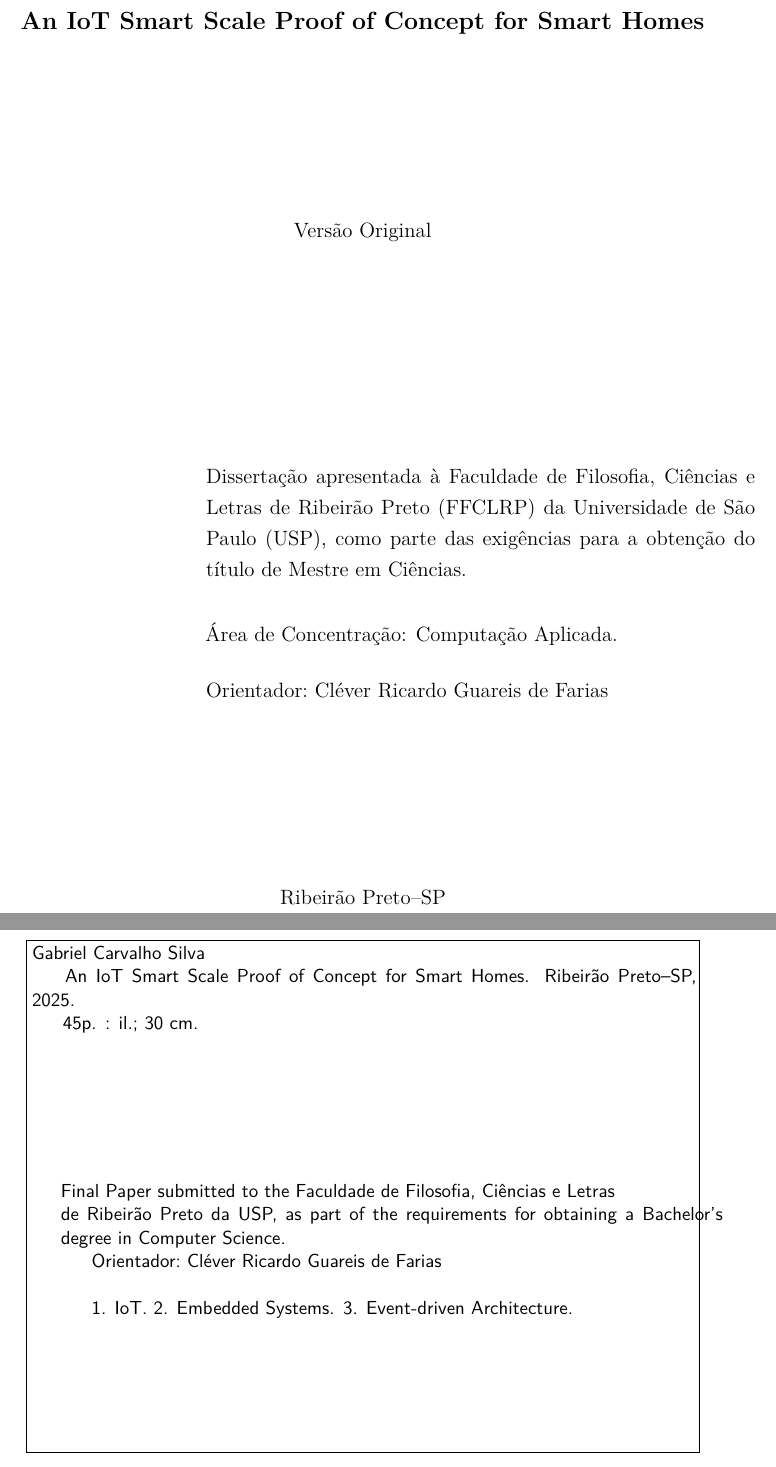
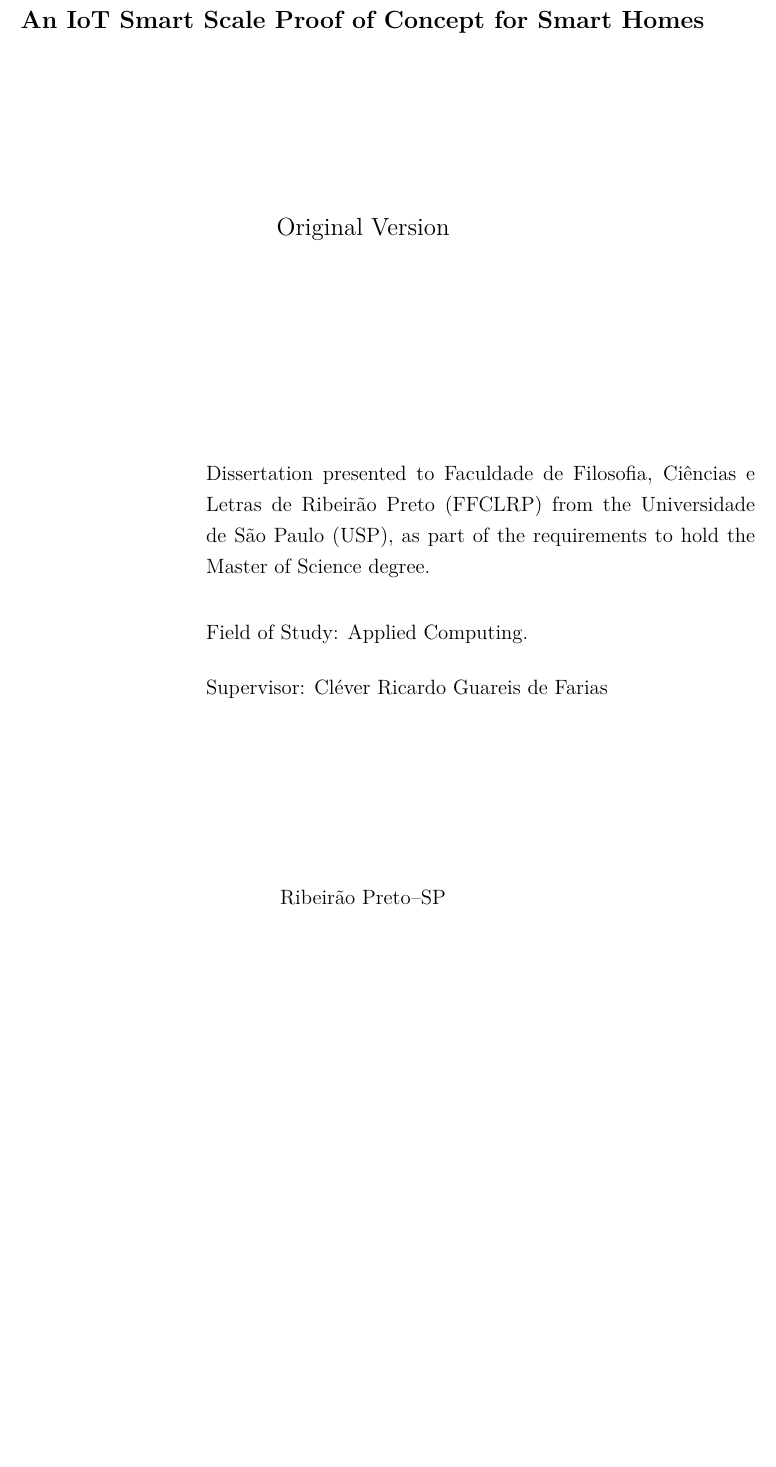
Before and after one commit to notMilhouse/bachelors-final-project, a LaTeX thesis (escrita/main.tex): two parts of pages 3 and 5 of 45 before the commit and part of page 3 of 43 after it, the two joined at a grey line, cut so that both start at the same text, the shorter picture padded with empty space. Compiled offline with XeLaTeX.

Commit message:
writers block is real

```diff
--- a/escrita/main.tex
+++ b/escrita/main.tex
@@ -108,56 +108,15 @@ english       % ultimo idioma eh o principal do documento
 % Folha de rosto
 % (o * indica que haverá a ficha bibliográfica)
 % ---
-\imprimirfolhaderosto
+% \imprimirfolhaderosto
 % ---
 
 %---
 % Imprime a folha de rosto em inglês (Opcional)
-% \coversheet{Title in english}
+\coversheet{An IoT Smart Scale Proof of Concept for Smart Homes}
 %---
 
-% ---
-% Inserir a ficha bibliografica
-% ---
 
-% Isto é um exemplo de Ficha Catalográfica, ou ``Dados internacionais de
-% catalogação-na-publicação''. Você pode utilizar este modelo como referência.
-% Porém, provavelmente a biblioteca da sua universidade lhe fornecerá um PDF
-% com a ficha catalográfica definitiva após a defesa do trabalho. Quando estiver
-% com o documento, salve-o como PDF no diretório do seu projeto e substitua todo
-% o conteúdo de implementação deste arquivo pelo comando abaixo:
-%
-% \begin{fichacatalografica}
-%     \includepdf{fig_ficha_catalografica.pdf}
-% \end{fichacatalografica}
-
-\begin{fichacatalografica}
-        \sffamily
-        \vspace*{\fill}					% Posição vertical
-        \begin{center}					% Minipage Centralizado
-        \fbox{\begin{minipage}[c][8cm]{13.5cm}		% Largura
-        \small
-        \imprimirautor
-        %Sobrenome, Nome do autor
-
-        \hspace{0.5cm} \imprimirtitulo.
-        \imprimirlocal, \imprimirdata.
-
-        \hspace{0.5cm} \thelastpage p. : il.; 30 cm.\\
-
-        \hspace{0.5cm}
-        \parbox[t]{\textwidth}{\imprimirtipotrabalho\ submitted to the
-          Faculdade de Filosofia, Ciências e Letras \\
-          de Ribeirão Preto da USP, as part of the requirements for obtaining a Bachelor's degree in Computer Science.
-
-        \hspace{0.5cm} \imprimirorientadorRotulo~\imprimirorientador\\
-
-        \hspace{0.5cm}
-                1. IoT. 2. Embedded Systems. 3. Event-driven Architecture.
-        \end{minipage}}}
-        \end{center}
-      \end{fichacatalografica}
-      \cleardoublepage
 % ---
 
 % ---
```
Also changed, not shown: escrita/main.tex (17 more changed lines).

##############################

- [What to do]: All of the material above is to be retyped exactly, with no pictures included.

- [Answer section]:
Before and after one commit to notMilhouse/bachelors-final-project, a LaTeX thesis (escrita/main.tex): two parts of pages 3 and 5 of 45 before the commit and part of page 3 of 43 after it, the two joined at a grey line, cut so that both start at the same text, the shorter picture padded with empty space. Compiled offline with XeLaTeX.

Commit message:
writers block is real

```diff
--- a/escrita/main.tex
+++ b/escrita/main.tex
@@ -108,56 +108,15 @@ english       % ultimo idioma eh o principal do documento
 % Folha de rosto
 % (o * indica que haverá a ficha bibliográfica)
 % ---
-\imprimirfolhaderosto
+% \imprimirfolhaderosto
 % ---
 
 %---
 % Imprime a folha de rosto em inglês (Opcional)
-% \coversheet{Title in english}
+\coversheet{An IoT Smart Scale Proof of Concept for Smart Homes}
 %---
 
-% ---
-% Inserir a ficha bibliografica
-% ---
 
-% Isto é um exemplo de Ficha Catalográfica, ou ``Dados internacionais de
-% catalogação-na-publicação''. Você pode utilizar este modelo como referência.
-% Porém, provavelmente a biblioteca da sua universidade lhe fornecerá um PDF
-% com a ficha catalográfica definitiva após a defesa do trabalho. Quando estiver
-% com o documento, salve-o como PDF no diretório do seu projeto e substitua todo
-% o conteúdo de implementação deste arquivo pelo comando abaixo:
-%
-% \begin{fichacatalografica}
-%     \includepdf{fig_ficha_catalografica.pdf}
-% \end{fichacatalografica}
-
-\begin{fichacatalografica}
-        \sffamily
-        \vspace*{\fill}					% Posição vertical
-        \begin{center}					% Minipage Centralizado
-        \fbox{\begin{minipage}[c][8cm]{13.5cm}		% Largura
-        \small
-        \imprimirautor
-        %Sobrenome, Nome do autor
-
-        \hspace{0.5cm} \imprimirtitulo.
-        \imprimirlocal, \imprimirdata.
-
-        \hspace{0.5cm} \thelastpage p. : il.; 30 cm.\\
-
-        \hspace{0.5cm}
-        \parbox[t]{\textwidth}{\imprimirtipotrabalho\ submitted to the
-          Faculdade de Filosofia, Ciências e Letras \\
-          de Ribeirão Preto da USP, as part of the requirements for obtaining a Bachelor's degree in Computer Science.
-
-        \hspace{0.5cm} \imprimirorientadorRotulo~\imprimirorientador\\
-
-        \hspace{0.5cm}
-                1. IoT. 2. Embedded Systems. 3. Event-driven Architecture.
-        \end{minipage}}}
-        \end{center}
-      \end{fichacatalografica}
-      \cleardoublepage
 % ---
 
 % ---
```
Also changed, not shown: escrita/main.tex (17 more changed lines).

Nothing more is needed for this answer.